- TASK INSTRUCTIONS -
Copy task. Retype the whole listing exactly, omitting any picture in it.

- DATA IN THIS EXERCISE -

---*---

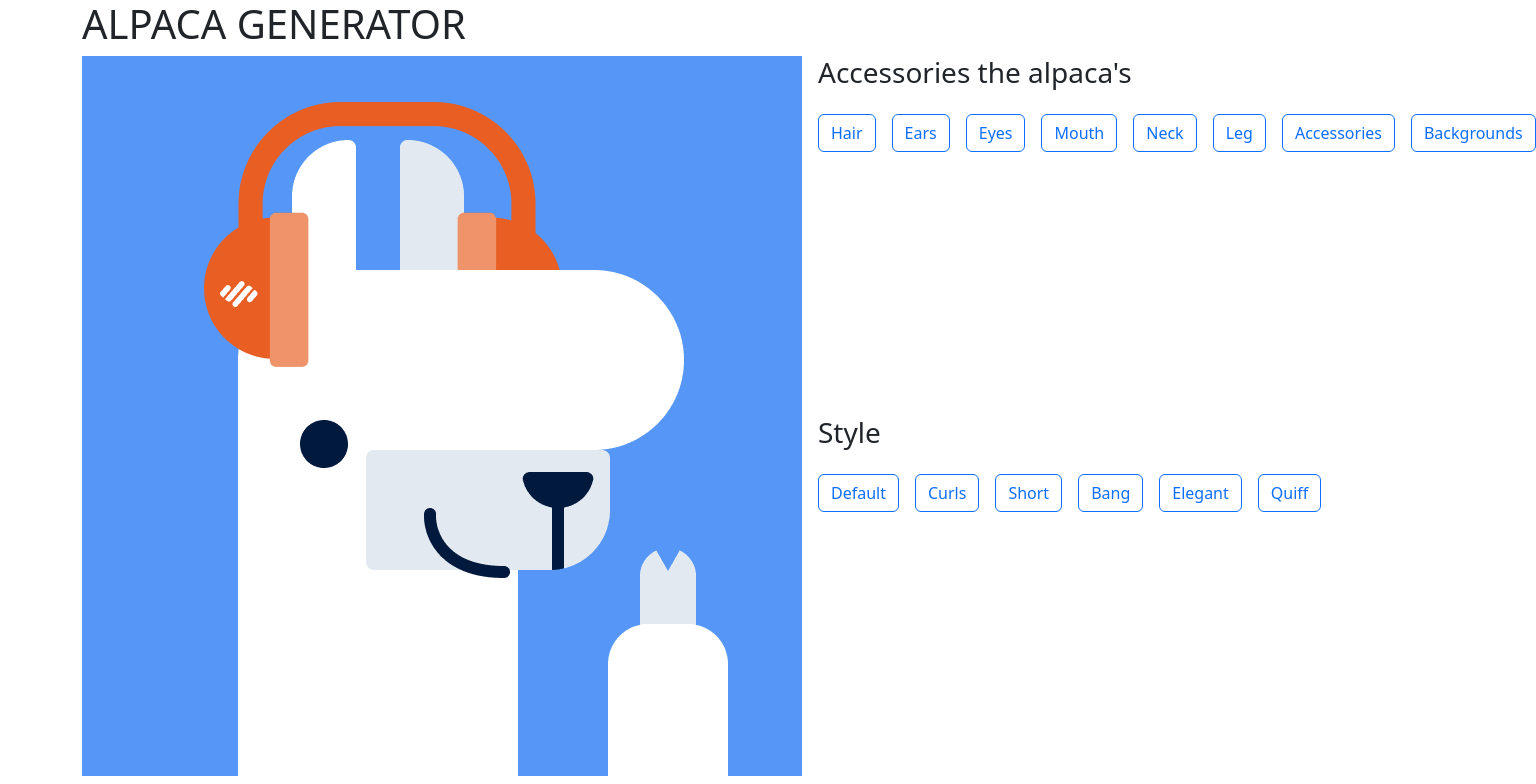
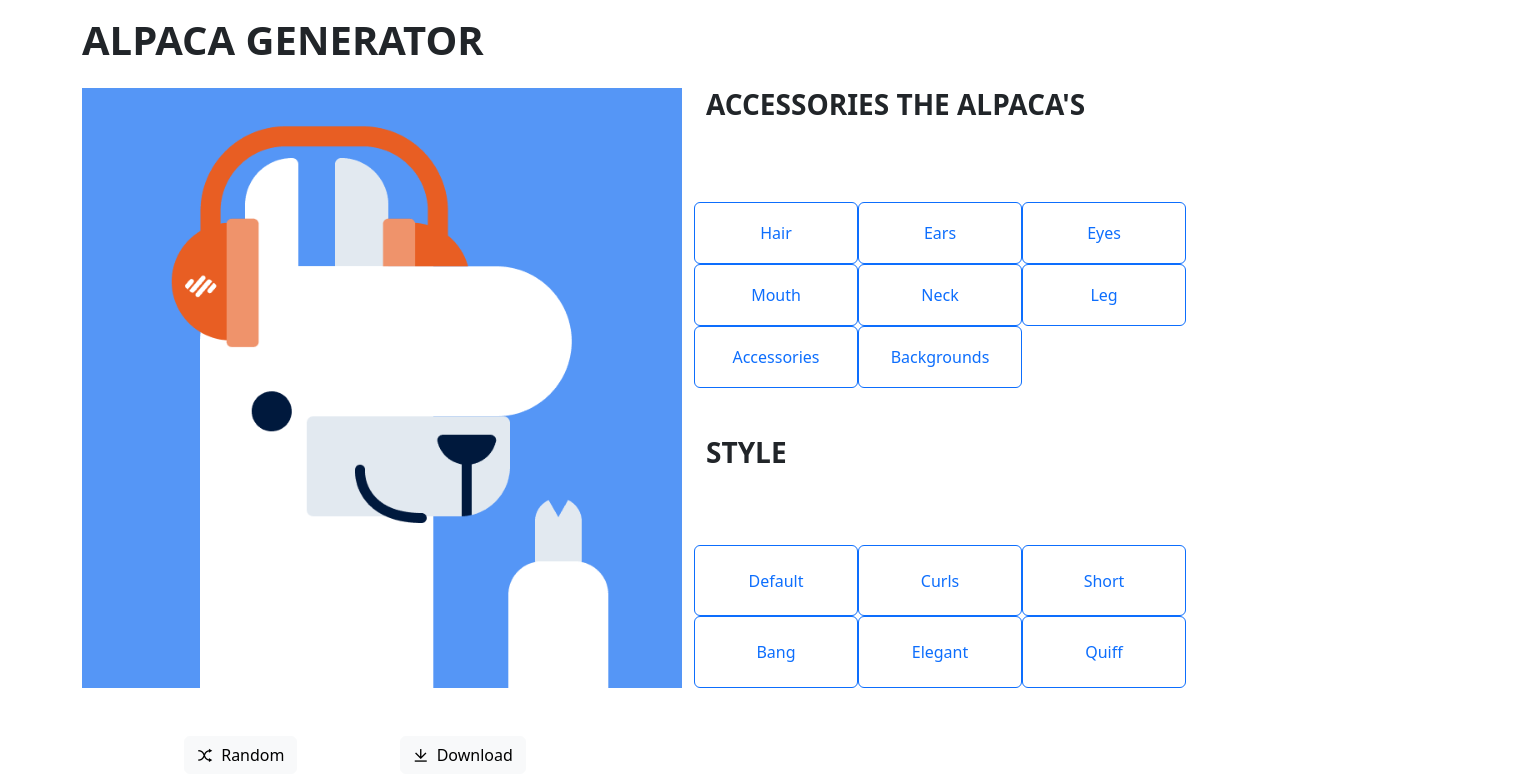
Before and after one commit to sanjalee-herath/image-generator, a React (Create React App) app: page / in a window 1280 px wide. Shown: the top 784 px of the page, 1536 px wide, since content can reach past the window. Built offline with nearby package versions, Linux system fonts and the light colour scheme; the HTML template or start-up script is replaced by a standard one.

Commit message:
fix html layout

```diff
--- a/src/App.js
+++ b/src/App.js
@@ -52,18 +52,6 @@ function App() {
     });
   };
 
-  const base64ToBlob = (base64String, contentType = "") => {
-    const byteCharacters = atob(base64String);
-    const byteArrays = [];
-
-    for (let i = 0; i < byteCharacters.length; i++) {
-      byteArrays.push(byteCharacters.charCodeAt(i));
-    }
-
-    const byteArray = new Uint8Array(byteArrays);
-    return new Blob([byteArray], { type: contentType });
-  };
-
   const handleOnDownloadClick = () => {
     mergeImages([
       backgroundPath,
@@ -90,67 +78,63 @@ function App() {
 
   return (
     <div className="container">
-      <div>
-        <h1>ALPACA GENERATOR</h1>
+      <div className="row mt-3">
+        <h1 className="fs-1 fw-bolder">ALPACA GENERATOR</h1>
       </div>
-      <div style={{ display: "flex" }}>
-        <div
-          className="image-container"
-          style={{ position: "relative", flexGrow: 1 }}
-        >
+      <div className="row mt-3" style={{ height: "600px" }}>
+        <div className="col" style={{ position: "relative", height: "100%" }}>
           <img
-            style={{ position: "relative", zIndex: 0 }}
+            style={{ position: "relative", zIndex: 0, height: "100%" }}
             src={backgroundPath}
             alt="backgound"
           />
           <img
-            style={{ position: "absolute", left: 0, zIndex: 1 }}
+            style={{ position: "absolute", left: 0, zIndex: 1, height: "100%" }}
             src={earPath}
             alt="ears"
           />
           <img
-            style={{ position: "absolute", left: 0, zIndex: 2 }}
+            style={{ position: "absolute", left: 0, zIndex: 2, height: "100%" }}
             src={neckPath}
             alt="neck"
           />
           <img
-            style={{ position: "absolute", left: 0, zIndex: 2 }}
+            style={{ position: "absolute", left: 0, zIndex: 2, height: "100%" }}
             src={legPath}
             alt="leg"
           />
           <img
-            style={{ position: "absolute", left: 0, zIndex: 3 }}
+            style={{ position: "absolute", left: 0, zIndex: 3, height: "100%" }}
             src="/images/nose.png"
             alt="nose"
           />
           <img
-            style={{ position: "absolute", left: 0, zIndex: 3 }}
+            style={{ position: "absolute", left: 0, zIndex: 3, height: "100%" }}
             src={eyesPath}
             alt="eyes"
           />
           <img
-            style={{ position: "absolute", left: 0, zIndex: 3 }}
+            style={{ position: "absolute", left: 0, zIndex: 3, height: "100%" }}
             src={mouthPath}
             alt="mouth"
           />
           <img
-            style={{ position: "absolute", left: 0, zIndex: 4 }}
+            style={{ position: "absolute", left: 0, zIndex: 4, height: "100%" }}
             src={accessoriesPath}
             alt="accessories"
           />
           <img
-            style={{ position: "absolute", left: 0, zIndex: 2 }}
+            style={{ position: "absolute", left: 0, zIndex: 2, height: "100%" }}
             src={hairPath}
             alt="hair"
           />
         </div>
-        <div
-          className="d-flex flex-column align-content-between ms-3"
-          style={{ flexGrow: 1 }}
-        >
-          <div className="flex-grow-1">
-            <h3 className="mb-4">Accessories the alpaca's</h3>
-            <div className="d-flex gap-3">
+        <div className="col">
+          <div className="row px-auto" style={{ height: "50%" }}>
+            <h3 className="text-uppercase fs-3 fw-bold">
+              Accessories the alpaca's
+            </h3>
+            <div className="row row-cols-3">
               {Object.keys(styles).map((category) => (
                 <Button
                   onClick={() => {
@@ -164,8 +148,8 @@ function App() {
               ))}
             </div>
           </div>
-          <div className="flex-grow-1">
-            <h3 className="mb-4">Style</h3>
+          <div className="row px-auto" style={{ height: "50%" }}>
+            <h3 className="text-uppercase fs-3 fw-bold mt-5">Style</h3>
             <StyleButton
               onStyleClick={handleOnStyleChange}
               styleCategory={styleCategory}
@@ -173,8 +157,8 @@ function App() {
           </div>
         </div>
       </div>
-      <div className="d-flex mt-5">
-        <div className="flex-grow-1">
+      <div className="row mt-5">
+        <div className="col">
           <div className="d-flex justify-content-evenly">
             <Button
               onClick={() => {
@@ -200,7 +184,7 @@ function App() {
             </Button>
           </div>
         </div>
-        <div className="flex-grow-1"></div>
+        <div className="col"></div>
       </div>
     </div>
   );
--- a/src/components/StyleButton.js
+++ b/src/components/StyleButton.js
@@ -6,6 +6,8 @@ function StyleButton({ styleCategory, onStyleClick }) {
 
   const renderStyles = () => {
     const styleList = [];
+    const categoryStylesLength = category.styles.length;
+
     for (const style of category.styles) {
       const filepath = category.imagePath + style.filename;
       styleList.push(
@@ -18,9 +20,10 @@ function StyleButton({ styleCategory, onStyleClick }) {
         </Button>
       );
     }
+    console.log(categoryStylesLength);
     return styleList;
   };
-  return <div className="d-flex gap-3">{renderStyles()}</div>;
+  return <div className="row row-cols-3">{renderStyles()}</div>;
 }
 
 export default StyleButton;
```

---*---

- OUTPUT OF THE TASK -
Before and after one commit to sanjalee-herath/image-generator, a React (Create React App) app: page / in a window 1280 px wide. Shown: the top 784 px of the page, 1536 px wide, since content can reach past the window. Built offline with nearby package versions, Linux system fonts and the light colour scheme; the HTML template or start-up script is replaced by a standard one.

Commit message:
fix html layout

```diff
--- a/src/App.js
+++ b/src/App.js
@@ -52,18 +52,6 @@ function App() {
     });
   };
 
-  const base64ToBlob = (base64String, contentType = "") => {
-    const byteCharacters = atob(base64String);
-    const byteArrays = [];
-
-    for (let i = 0; i < byteCharacters.length; i++) {
-      byteArrays.push(byteCharacters.charCodeAt(i));
-    }
-
-    const byteArray = new Uint8Array(byteArrays);
-    return new Blob([byteArray], { type: contentType });
-  };
-
   const handleOnDownloadClick = () => {
     mergeImages([
       backgroundPath,
@@ -90,67 +78,63 @@ function App() {
 
   return (
     <div className="container">
-      <div>
-        <h1>ALPACA GENERATOR</h1>
+      <div className="row mt-3">
+        <h1 className="fs-1 fw-bolder">ALPACA GENERATOR</h1>
       </div>
-      <div style={{ display: "flex" }}>
-        <div
-          className="image-container"
-          style={{ position: "relative", flexGrow: 1 }}
-        >
+      <div className="row mt-3" style={{ height: "600px" }}>
+        <div className="col" style={{ position: "relative", height: "100%" }}>
           <img
-            style={{ position: "relative", zIndex: 0 }}
+            style={{ position: "relative", zIndex: 0, height: "100%" }}
             src={backgroundPath}
             alt="backgound"
           />
           <img
-            style={{ position: "absolute", left: 0, zIndex: 1 }}
+            style={{ position: "absolute", left: 0, zIndex: 1, height: "100%" }}
             src={earPath}
             alt="ears"
           />
           <img
-            style={{ position: "absolute", left: 0, zIndex: 2 }}
+            style={{ position: "absolute", left: 0, zIndex: 2, height: "100%" }}
             src={neckPath}
             alt="neck"
           />
           <img
-            style={{ position: "absolute", left: 0, zIndex: 2 }}
+            style={{ position: "absolute", left: 0, zIndex: 2, height: "100%" }}
             src={legPath}
             alt="leg"
           />
           <img
-            style={{ position: "absolute", left: 0, zIndex: 3 }}
+            style={{ position: "absolute", left: 0, zIndex: 3, height: "100%" }}
             src="/images/nose.png"
             alt="nose"
           />
           <img
-            style={{ position: "absolute", left: 0, zIndex: 3 }}
+            style={{ position: "absolute", left: 0, zIndex: 3, height: "100%" }}
             src={eyesPath}
             alt="eyes"
           />
           <img
-            style={{ position: "absolute", left: 0, zIndex: 3 }}
+            style={{ position: "absolute", left: 0, zIndex: 3, height: "100%" }}
             src={mouthPath}
             alt="mouth"
           />
           <img
-            style={{ position: "absolute", left: 0, zIndex: 4 }}
+            style={{ position: "absolute", left: 0, zIndex: 4, height: "100%" }}
             src={accessoriesPath}
             alt="accessories"
           />
           <img
-            style={{ position: "absolute", left: 0, zIndex: 2 }}
+            style={{ position: "absolute", left: 0, zIndex: 2, height: "100%" }}
             src={hairPath}
             alt="hair"
           />
         </div>
-        <div
-          className="d-flex flex-column align-content-between ms-3"
-          style={{ flexGrow: 1 }}
-        >
-          <div className="flex-grow-1">
-            <h3 className="mb-4">Accessories the alpaca's</h3>
-            <div className="d-flex gap-3">
+        <div className="col">
+          <div className="row px-auto" style={{ height: "50%" }}>
+            <h3 className="text-uppercase fs-3 fw-bold">
+              Accessories the alpaca's
+            </h3>
+            <div className="row row-cols-3">
               {Object.keys(styles).map((category) => (
                 <Button
                   onClick={() => {
@@ -164,8 +148,8 @@ function App() {
               ))}
             </div>
           </div>
-          <div className="flex-grow-1">
-            <h3 className="mb-4">Style</h3>
+          <div className="row px-auto" style={{ height: "50%" }}>
+            <h3 className="text-uppercase fs-3 fw-bold mt-5">Style</h3>
             <StyleButton
               onStyleClick={handleOnStyleChange}
               styleCategory={styleCategory}
@@ -173,8 +157,8 @@ function App() {
           </div>
         </div>
       </div>
-      <div className="d-flex mt-5">
-        <div className="flex-grow-1">
+      <div className="row mt-5">
+        <div className="col">
           <div className="d-flex justify-content-evenly">
             <Button
               onClick={() => {
@@ -200,7 +184,7 @@ function App() {
             </Button>
           </div>
         </div>
-        <div className="flex-grow-1"></div>
+        <div className="col"></div>
       </div>
     </div>
   );
--- a/src/components/StyleButton.js
+++ b/src/components/StyleButton.js
@@ -6,6 +6,8 @@ function StyleButton({ styleCategory, onStyleClick }) {
 
   const renderStyles = () => {
     const styleList = [];
+    const categoryStylesLength = category.styles.length;
+
     for (const style of category.styles) {
       const filepath = category.imagePath + style.filename;
       styleList.push(
@@ -18,9 +20,10 @@ function StyleButton({ styleCategory, onStyleClick }) {
         </Button>
       );
     }
+    console.log(categoryStylesLength);
     return styleList;
   };
-  return <div className="d-flex gap-3">{renderStyles()}</div>;
+  return <div className="row row-cols-3">{renderStyles()}</div>;
 }
 
 export default StyleButton;
```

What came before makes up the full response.